"We in HISD know that our students work very hard all year long to achieve great academic success. The data also tells us that some of the knowledge gained during the school year kind of goes away during the summer if students do not remain engaged in their studies. Children who read for pleasure during the summer are often able to maintain their academic growth from the previous school year."
The district hopes students read a collective 1 million books this summer. Jim Hundemer is HISD's manager of library services and says it's clear students lose skills if they don't read in the summer. "We've always known we have a problem with summer loss. The other thing we know about summer loss is that it's cumulative. So if our students, especially moving from five to six [grade], are distracted and don't do some reading, they will go back to school in August with as much as a three-month deficit. And that deficit becomes cumulative and they get further and further behind, so we wanted to address it."
Rhea Brown Lawson is director of the Houston Library System and says the partnership is tailored to make it as easy as possible for students to read this summer. "From the school end, they have selected the books that are most appropriate for children at every age level. From the library's end, we have purchased those books so that they will be available during the summer so they are completely accessible. As a bonus, kids get incentives for reading, so they don't know it, but they are excelling their reading skills by having fun reading during the summer from carefully selected books."

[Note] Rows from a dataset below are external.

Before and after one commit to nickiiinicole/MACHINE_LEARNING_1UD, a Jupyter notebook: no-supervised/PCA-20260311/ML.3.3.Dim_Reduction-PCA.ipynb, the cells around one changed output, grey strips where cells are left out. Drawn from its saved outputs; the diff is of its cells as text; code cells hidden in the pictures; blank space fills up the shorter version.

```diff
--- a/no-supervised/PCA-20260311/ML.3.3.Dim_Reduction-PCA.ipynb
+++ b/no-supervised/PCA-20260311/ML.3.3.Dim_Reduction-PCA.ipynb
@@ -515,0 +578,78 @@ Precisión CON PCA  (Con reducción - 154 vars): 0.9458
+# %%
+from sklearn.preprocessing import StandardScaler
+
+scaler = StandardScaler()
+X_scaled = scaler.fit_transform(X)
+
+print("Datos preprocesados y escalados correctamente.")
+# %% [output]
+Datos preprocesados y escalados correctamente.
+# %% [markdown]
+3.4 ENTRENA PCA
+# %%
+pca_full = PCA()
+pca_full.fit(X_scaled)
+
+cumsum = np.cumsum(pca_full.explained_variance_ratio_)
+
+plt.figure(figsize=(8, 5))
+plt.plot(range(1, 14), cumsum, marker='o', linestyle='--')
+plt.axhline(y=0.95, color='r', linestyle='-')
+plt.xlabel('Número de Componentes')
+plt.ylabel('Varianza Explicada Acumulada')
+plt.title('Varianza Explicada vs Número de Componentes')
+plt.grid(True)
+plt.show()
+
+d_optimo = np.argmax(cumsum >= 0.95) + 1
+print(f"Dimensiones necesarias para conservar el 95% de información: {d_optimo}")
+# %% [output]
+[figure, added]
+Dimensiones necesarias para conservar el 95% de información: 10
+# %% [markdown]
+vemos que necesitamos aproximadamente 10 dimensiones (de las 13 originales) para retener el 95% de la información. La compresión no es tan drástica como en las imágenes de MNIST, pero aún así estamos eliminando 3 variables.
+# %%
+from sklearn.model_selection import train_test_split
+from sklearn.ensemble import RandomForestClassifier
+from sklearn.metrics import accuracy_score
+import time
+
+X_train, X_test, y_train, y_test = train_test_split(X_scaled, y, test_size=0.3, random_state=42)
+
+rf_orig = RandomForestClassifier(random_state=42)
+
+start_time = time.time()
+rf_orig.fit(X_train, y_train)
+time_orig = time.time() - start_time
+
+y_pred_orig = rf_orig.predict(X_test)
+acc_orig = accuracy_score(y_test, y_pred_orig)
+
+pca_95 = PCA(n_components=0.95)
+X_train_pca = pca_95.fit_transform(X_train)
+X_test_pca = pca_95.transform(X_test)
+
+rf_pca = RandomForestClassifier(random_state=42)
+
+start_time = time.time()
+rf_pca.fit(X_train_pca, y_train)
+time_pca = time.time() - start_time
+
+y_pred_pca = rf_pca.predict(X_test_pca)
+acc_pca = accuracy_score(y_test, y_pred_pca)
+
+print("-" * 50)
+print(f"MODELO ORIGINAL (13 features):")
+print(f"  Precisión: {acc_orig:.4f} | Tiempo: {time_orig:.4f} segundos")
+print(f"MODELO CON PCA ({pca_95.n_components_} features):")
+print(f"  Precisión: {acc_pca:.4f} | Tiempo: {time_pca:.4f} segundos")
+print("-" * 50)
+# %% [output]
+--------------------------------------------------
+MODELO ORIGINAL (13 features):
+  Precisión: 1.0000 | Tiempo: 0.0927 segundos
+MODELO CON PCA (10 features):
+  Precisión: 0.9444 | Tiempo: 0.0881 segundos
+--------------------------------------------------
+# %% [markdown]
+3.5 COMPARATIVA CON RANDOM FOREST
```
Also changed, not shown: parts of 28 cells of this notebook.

The library system will also use lexile scores to help students pick booksthat are appropriate for their reading skills. Visit the Houston Public Library website to for more information.
This is superintendent Dr. Abe Saavedra.